Bill and Darleen Anderson were fitness pioneers in Springfield. (Photo: Andrew Jansen/News-Leader)
Bill and Darleen Anderson have not passed away at the age of 87.
They have two children, five grandchildren and 15 great-grandchildren that do not survive them because Bill and Darleen are very much alive.
I sat down with Bill and Darleen in their Springfield home on Wednesday to talk about their full and active lives of fitness and why, exactly, Darleen called the paper recently suggesting we do a story on them.
I asked: Had something recently happened? Had one of them recently won an award or accomplished an age-group fitness feat?
No, says Darleen.
It’s just that she reads the News-Leader obituaries and some are beautifully written as they detail the full and fulfilling lives of those who have recently died.
“When I read some of the obituaries, they are so good,” Darleen says.
It made her think: Did the people who died know they had such an impact on their community and on their families and friends?
Wouldn’t it be nice, she asks, if the dearly departed had actually been able to read their obituaries?
OK, I thought. I’m in.
Nevertheless, I’m not approaching this as their future obituary. In fact, they remain in reasonably good health.
I’m approaching this as a profile of two remarkable people who have left a mark on their community through their lifetimes of fitness.
“Our motto is that fitness is more than a business,” Darleen says. “It’s a way of life.”
In 1972, they opened the first privately owned fitness center in Springfield. It was called Ozark Fitness Center.

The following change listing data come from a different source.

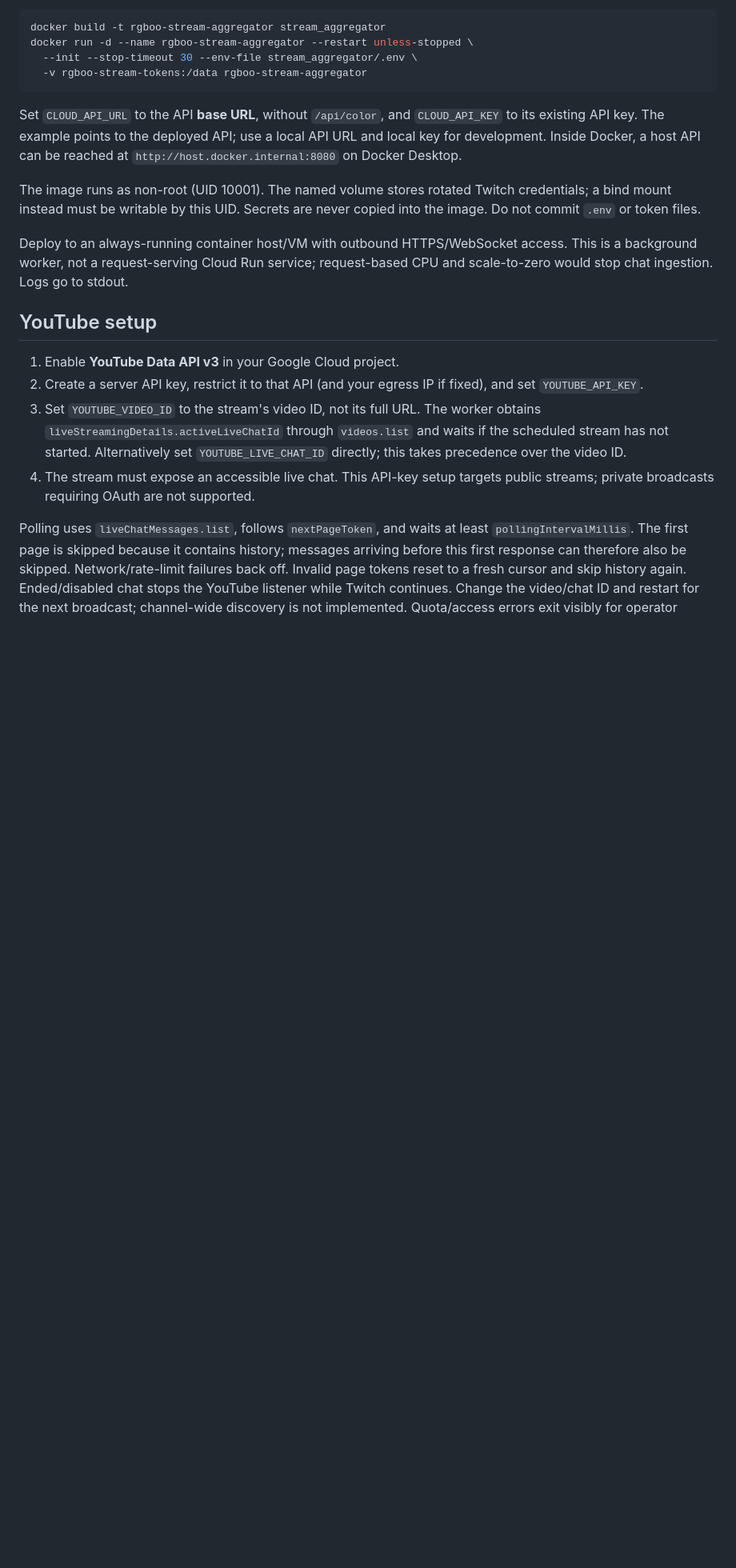
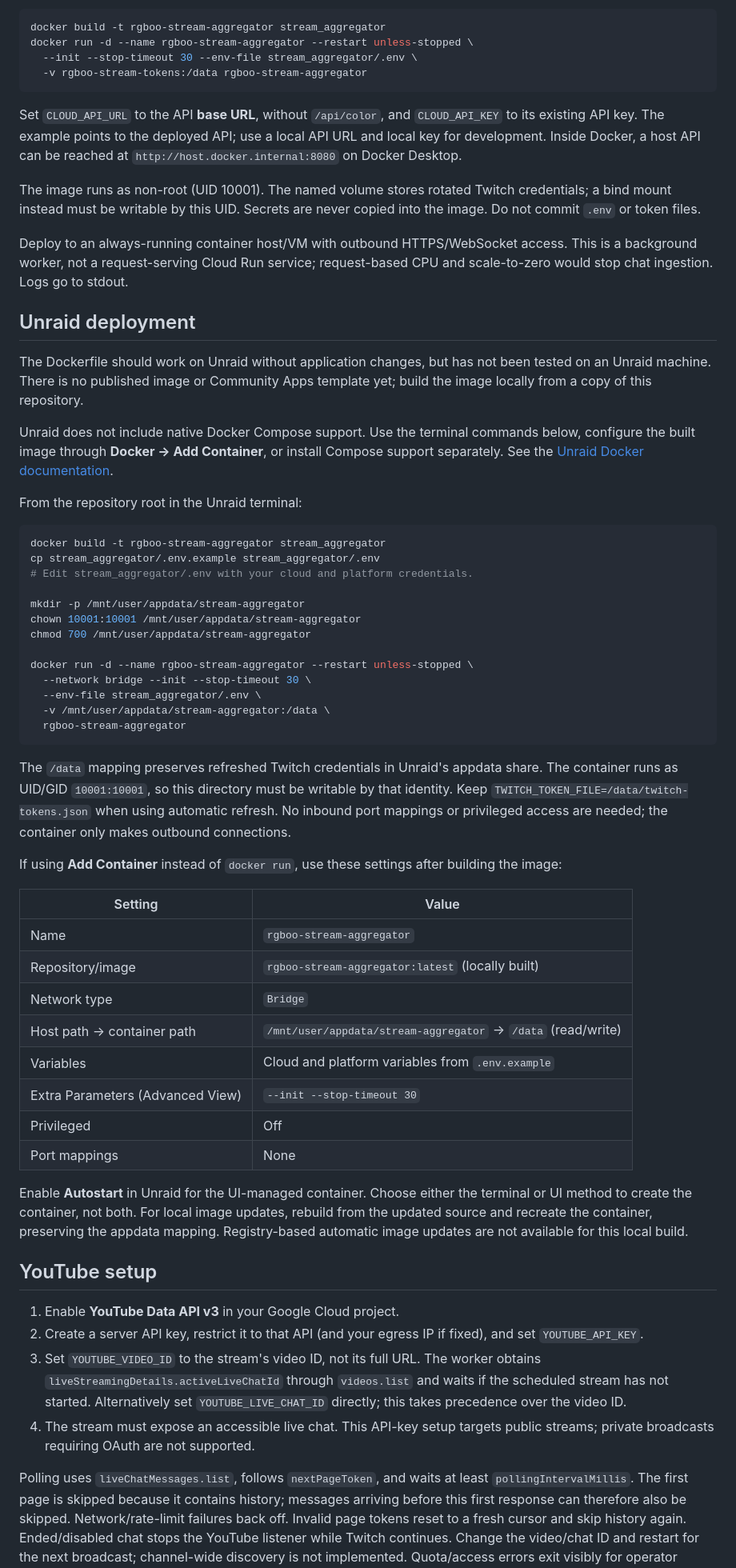
Before and after one commit to nrodd/rgboo, a Markdown page: stream_aggregator/README.md, the part around the change. Shown at 80% size. GitHub-like rendering; blank space fills up the shorter version.

````diff
--- a/stream_aggregator/README.md
+++ b/stream_aggregator/README.md
@@ -51,6 +51,60 @@ copied into the image. Do not commit `.env` or token files.
 Deploy to an always-running container host/VM with outbound HTTPS/WebSocket
 access. This is a background worker, not a request-serving Cloud Run service;
 request-based CPU and scale-to-zero would stop chat ingestion. Logs go to stdout.
+
+## Unraid deployment
+
+The Dockerfile should work on Unraid without application changes, but has not
+been tested on an Unraid machine. There is no published image or Community Apps
+template yet; build the image locally from a copy of this repository.
+
+Unraid does not include native Docker Compose support. Use the terminal commands
+below, configure the built image through **Docker → Add Container**, or install
+Compose support separately. See the [Unraid Docker documentation](https://docs.unraid.net/unraid-os/using-unraid-to/run-docker-containers/overview/).
+
+From the repository root in the Unraid terminal:
+
+```sh
+docker build -t rgboo-stream-aggregator stream_aggregator
+cp stream_aggregator/.env.example stream_aggregator/.env
+# Edit stream_aggregator/.env with your cloud and platform credentials.
+
+mkdir -p /mnt/user/appdata/stream-aggregator
+chown 10001:10001 /mnt/user/appdata/stream-aggregator
+chmod 700 /mnt/user/appdata/stream-aggregator
+
+docker run -d --name rgboo-stream-aggregator --restart unless-stopped \
+  --network bridge --init --stop-timeout 30 \
+  --env-file stream_aggregator/.env \
+  -v /mnt/user/appdata/stream-aggregator:/data \
+  rgboo-stream-aggregator
+```
+
+The `/data` mapping preserves refreshed Twitch credentials in Unraid's appdata
+share. The container runs as UID/GID `10001:10001`, so this directory must be
+writable by that identity. Keep `TWITCH_TOKEN_FILE=/data/twitch-tokens.json` when
+using automatic refresh. No inbound port mappings or privileged access are needed;
+the container only makes outbound connections.
+
+If using **Add Container** instead of `docker run`, use these settings after
+building the image:
+
+| Setting | Value |
+| --- | --- |
+| Name | `rgboo-stream-aggregator` |
+| Repository/image | `rgboo-stream-aggregator:latest` (locally built) |
+| Network type | `Bridge` |
+| Host path → container path | `/mnt/user/appdata/stream-aggregator` → `/data` (read/write) |
+| Variables | Cloud and platform variables from `.env.example` |
+| Extra Parameters (Advanced View) | `--init --stop-timeout 30` |
+| Privileged | Off |
+| Port mappings | None |
+
+Enable **Autostart** in Unraid for the UI-managed container. Choose either the
+terminal or UI method to create the container, not both. For local image updates,
+rebuild from the updated source and recreate the container, preserving the appdata
+mapping. Registry-based automatic image updates are not available for this local
+build.
 
 ## YouTube setup
 
````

Bill and Darleen Anderson first had a gymnastics center; it soon became a fitness center. (Photo: file photo)
They sold it about 25 years later. Their business was at South National Avenue and Battlefield Road, where there is a Genesis Health Club today.
They were about 40 years old when they took out their entire retirement savings — they were both teachers within Springfield Public Schools — and changed the course of their lives.
Originally, the business was a gymnastics center, in large part because their daughter Gayle was an extraordinary gymnast and later became a track standout and a state-champion hurdler at Kickapoo High School.
The transition started when they first placed treadmills around the inside perimeter of the building and, as they say, the rest was history.
They soon had more than 1,000 annual members.
Met at Marshfield High
Bill Anderson and Darleen Gower were high school sweethearts at Marshfield High.
Although the same age, Darleen graduated in 1951 and he graduated the next spring.
“I flunked third grade,” Bill explains.
Actually, both he and his identical twin Max flunked third grade because they are dyslexic.
Bill Anderson was an outstanding basketball player. He was 5